Palmer said during a 5G keynote at Mobile World Congress Americas on Wednesday that she would be shortly heading to Florida to survey the areas affected by Irma, where she said it’s times like this, when so much devastation has occurred, that “our people shine” and stand ready for the tasks at hand.
“Our network is an absolute beast,” she said. “It is so resilient and so layered” that it can withstand an amazing amount of what Mother Nature can dish out. In Florida, 92% of sites reportedly were up line, she said, with reports out by the FCC. “I’m anxious to get down there and get my boots on.”
FCC Chairman Ajit Pai and Commissioner Mignon Clyburn will be in Florida on Monday to jointly inspect the damage caused by Hurricane Irma, meet with recovery operation folks and receive updates about the ongoing efforts to restore communications services.
Palmer said the resiliency of Verizon’s network is all due to careful planning before disasters strike, and they plan every year. “You don’t make the calls on game day,” she said. It’s about things like architecture, the back-up power strategy, generator penetration and batteries. “We didn’t have a single switch location that lost connectivity or power” because of the architecture and forethought.
“This stuff happens in the off season, the training happens, the preparation happens,” she said.
As for 5G, a lot of Verizon’s strategy is tied to 4G LTE. The operator started work with the 5G Technology Forum early on and produced specs to further advance the cause. It also has a large testbed with end users getting connected to nodes in 11 cities to test various propagation and how millimeter wave responds in different geographic areas.
But perhaps more importantly, she sounded a warning at the beginning of her fireside chat with moderator Brenda Boehm, CSA at industry association TIA: If the industry doesn’t get serious about diversifying, it risks not being able to compete effectively in 5G.

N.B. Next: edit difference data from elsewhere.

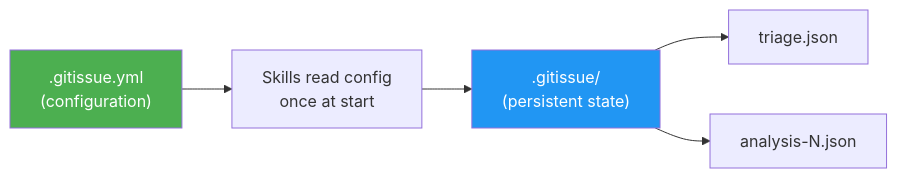
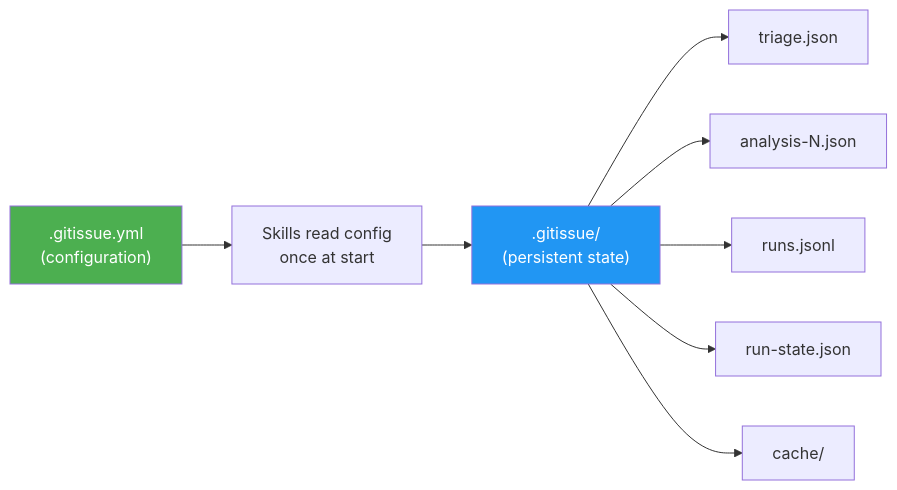
One commit to luongnv89/idd changed the fourth of 4 diagrams in docs/ARCHITECTURE.md. Above: the diagram before and after it, drawn with Mermaid. The commit also changed other lines of this file and 4 other files, not shown here.

First line of the commit message:
docs(docs): align contributing architecture readme and sitemap (#362) (#406)

````diff
--- a/docs/ARCHITECTURE.md
+++ b/docs/ARCHITECTURE.md
@@ -132,10 +132,13 @@
 ```mermaid
 graph LR
     Config[".gitissue.yml<br/>(configuration)"] --> Skills["Skills read config<br/>once at start"]
     Skills --> State[".gitissue/<br/>(persistent state)"]
     State --> TJ["triage.json"]
     State --> AJ["analysis-N.json"]
+    State --> RL["runs.jsonl"]
+    State --> RS["run-state.json"]
+    State --> CA["cache/"]
 
     style Config fill:#4CAF50,color:#fff
     style State fill:#2196F3,color:#fff
 ```
````
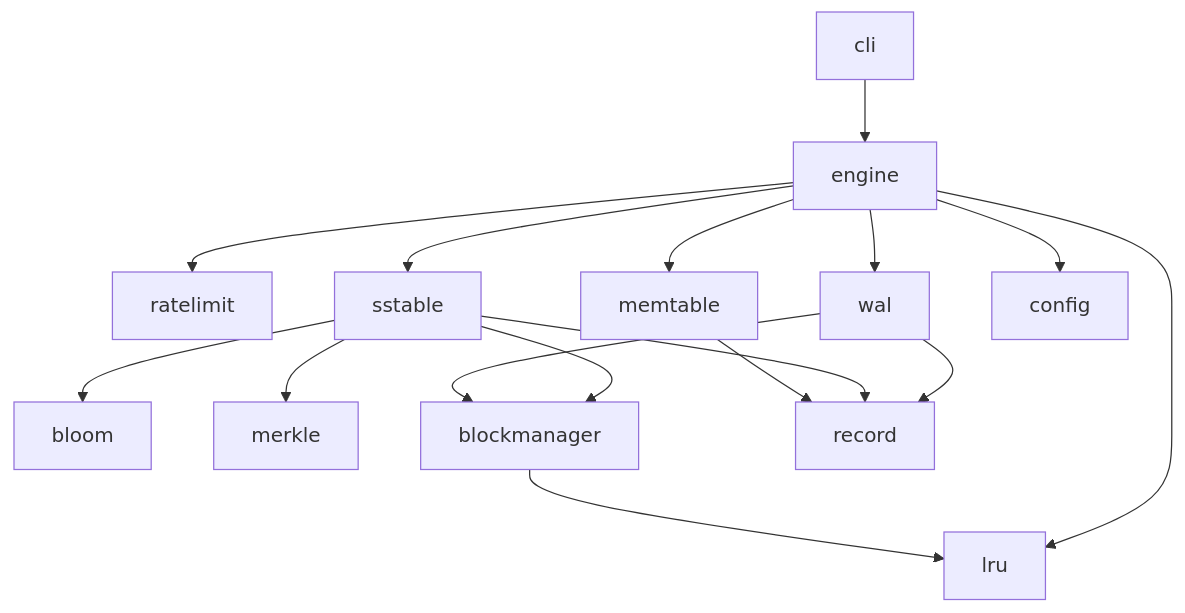
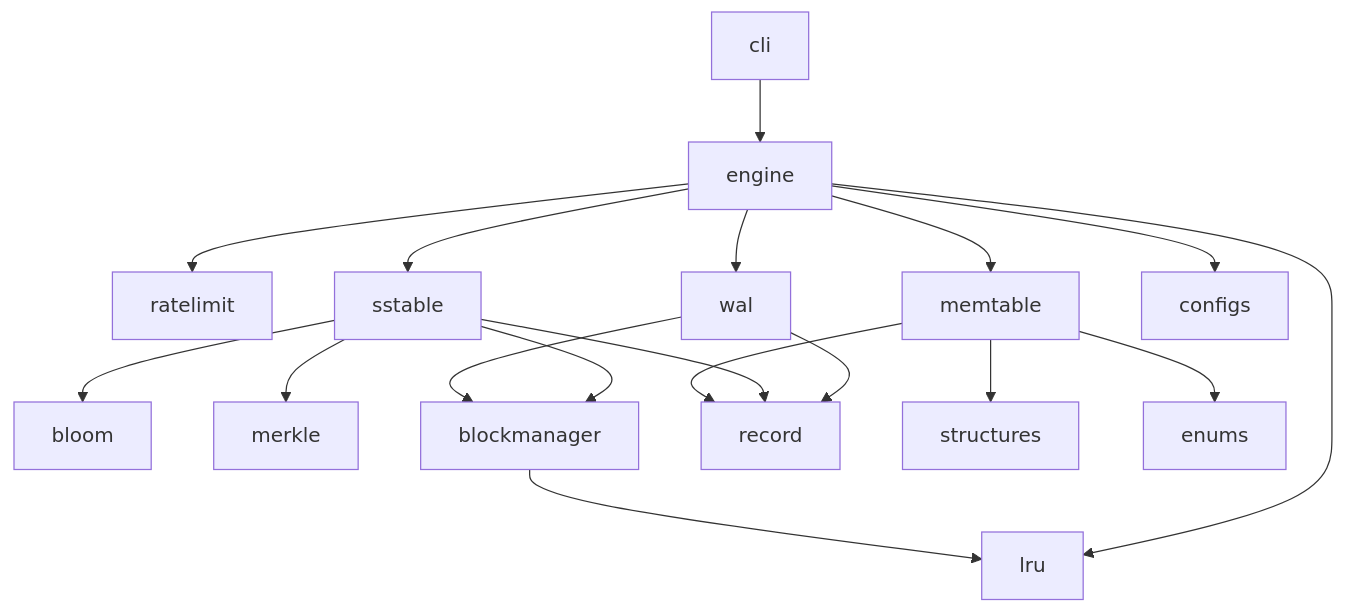
One commit to glorijan-strangar/LSM-Key-Value-engine changed the first of 3 diagrams in README.md. Above: the diagram before and after it, drawn with Mermaid. The commit also changed other lines of this file and 7 other files, not shown here.

Commit message:
feat(memtable): added storage interface, upgraded memtable, added enums package

````diff
--- a/README.md
+++ b/README.md
@@ -81,18 +85,20 @@
 ```mermaid
 flowchart TD
     cli --> engine
     engine --> ratelimit
     engine --> wal
     engine --> memtable
     engine --> sstable
     engine --> lru
     sstable --> bloom
     sstable --> merkle
     sstable --> blockmanager
     wal --> blockmanager
     blockmanager --> lru
     wal --> record
     sstable --> record
     memtable --> record
-    engine --> config
+    memtable --> structures
+    memtable --> enums
+    engine --> configs
 ```
````
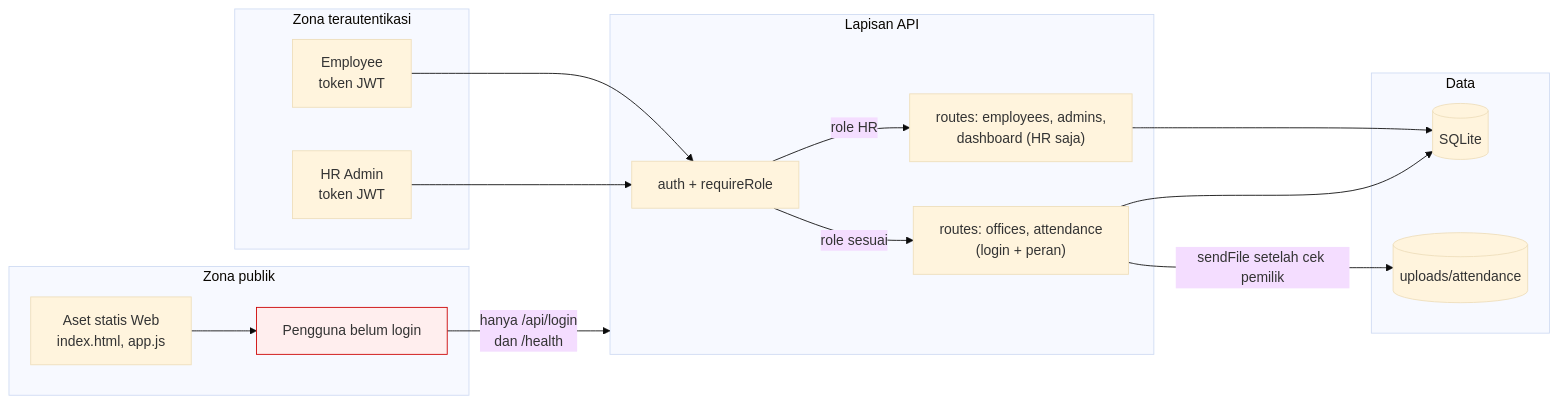
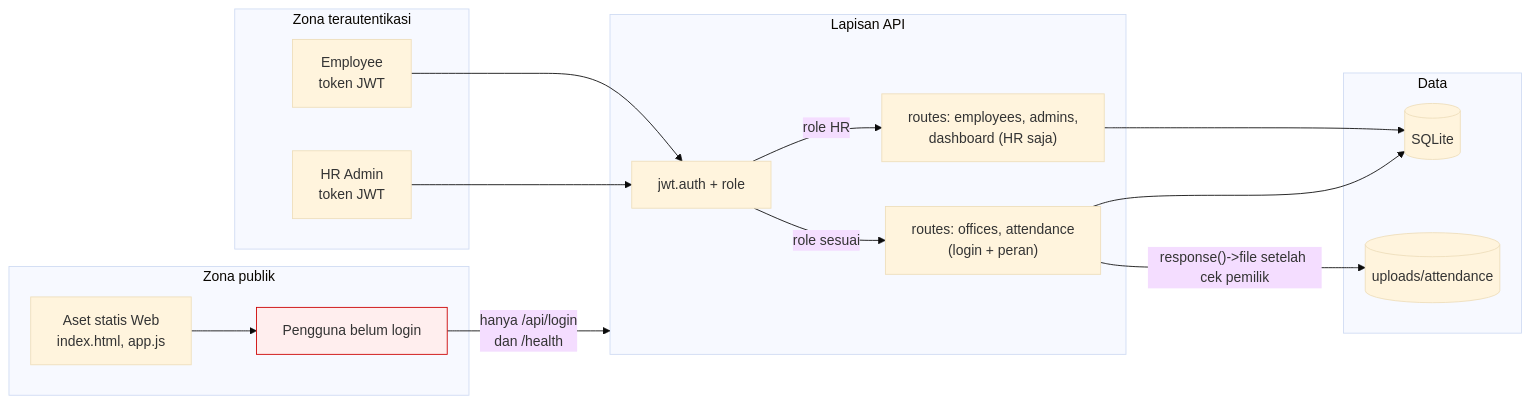
One commit to faizmarwan2/Project1 changed the diagram in docs/project-a/16-Security-Test-Checklist.md. Above: the diagram before and after it, drawn with Mermaid (base theme). The commit also changed other lines of this file and 20 other files, not shown here.

````diff
--- a/docs/project-a/16-Security-Test-Checklist.md
+++ b/docs/project-a/16-Security-Test-Checklist.md
@@ -32,36 +33,36 @@
 ```mermaid
 flowchart LR
     subgraph PUB["Zona publik"]
         ANON["Pengguna belum login"]
         WEB["Aset statis Web<br/>index.html, app.js"]
     end
 
     subgraph AUTH["Zona terautentikasi"]
         EMP["Employee<br/>token JWT"]
         HR["HR Admin<br/>token JWT"]
     end
 
     subgraph API["Lapisan API"]
-        MW["auth + requireRole"]
+        MW["jwt.auth + role"]
         R1["routes: employees, admins,<br/>dashboard (HR saja)"]
         R2["routes: offices, attendance<br/>(login + peran)"]
     end
 
     subgraph DATA["Data"]
         DB[("SQLite")]
         FS[("uploads/attendance")]
     end
 
     ANON -->|"hanya /api/login<br/>dan /health"| API
     WEB --> ANON
     EMP --> MW
     HR --> MW
     MW -->|"role HR"| R1
     MW -->|"role sesuai"| R2
     R1 --> DB
     R2 --> DB
-    R2 -->|"sendFile setelah cek pemilik"| FS
+    R2 -->|"response()->file setelah cek pemilik"| FS
 
     classDef danger fill:#fee,stroke:#c00
     class ANON danger
 ```
````
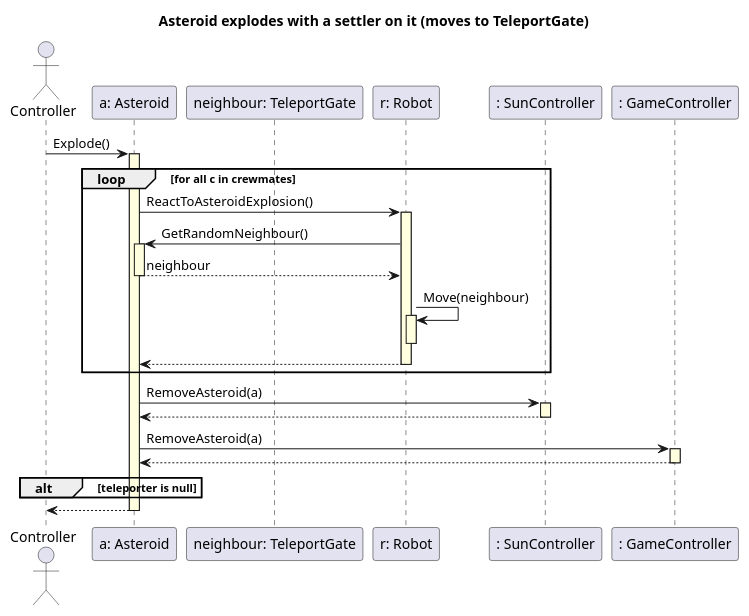
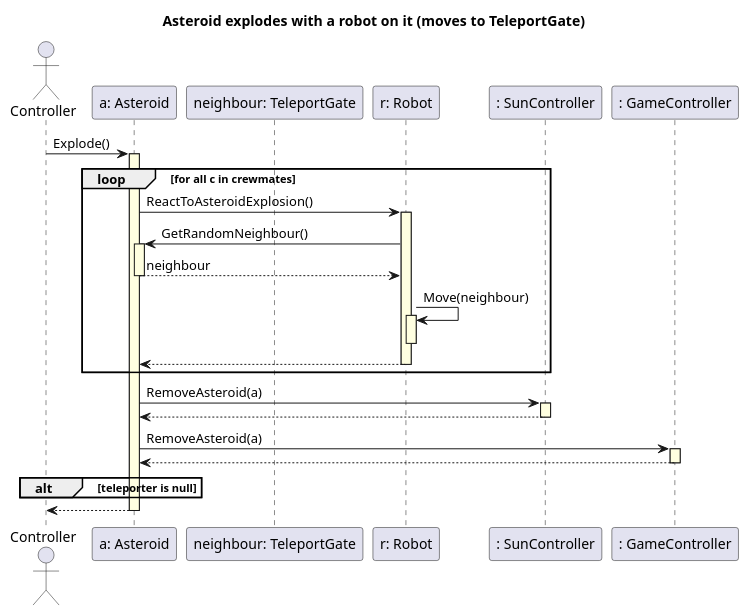
Before and after one commit to triszt4n/projlab_holy_oil: the diagram in uml/aster_expl_w_robot_teleport.plantuml, drawn with PlantUML. The commit also changed 6 other files, not shown here.

```diff
--- a/uml/aster_expl_w_robot_teleport.plantuml
+++ b/uml/aster_expl_w_robot_teleport.plantuml
@@ -1,39 +1,39 @@
 @startuml
 skinparam SequenceLifeLineBackgroundColor LightYellow
 
-title "Asteroid explodes with a settler on it (moves to TeleportGate)"
+title "Asteroid explodes with a robot on it (moves to TeleportGate)"
 
 actor Controller as C
 
 participant "a: Asteroid" as a
 participant "neighbour: TeleportGate" as neighbour
 participant "r: Robot" as r
 participant ": SunController" as sun
 participant ": GameController" as game
 
 C -> a ++ : Explode()
 
 loop for all c in crewmates
 
     a -> r ++ : ReactToAsteroidExplosion() 
         r -> a ++ : GetRandomNeighbour()
         return neighbour
         r -> r ++ : Move(neighbour)
         deactivate r
     r --> a --
 
 end
 
 a -> sun ++ : RemoveAsteroid(a)
 sun --> a --
 
 a -> game ++ : RemoveAsteroid(a)
 game --> a --
 
 alt teleporter is null
 
 end
 
 a --> C --
 
 @enduml
```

Palmer, who has been active in promoting science, technology, engineering and math (STEM) education to young women, was asked what’s being done. “Not enough, right? None of us are doing enough,” she said. “It’s a big problem for us, as an industry, as a country, I fully believe. If we don’t get serious about this, I think our industry is not going to be able to compete as effectively as we could” and will be unable to bring the full benefits of next generation technology like 5G into the hands of consumers. Speaking to the community in the room, “you don’t have to be a chief technology officer in order to help. Whether you are writing about our industry, whether you’re are an actual engineer, whether you’re around the periphery, no matter what you do, you can help by encouraging a young child, a young girl, to notice the wonder of science in her everyday world."
Anybody can encourage a middle schooler to pursue math and science before it becomes "uncool," or bring a high schooler into a tech company to discuss what engineers do.
"There’s something that each and every one of us can do to help the problem and I encourage you all to do that,” she said.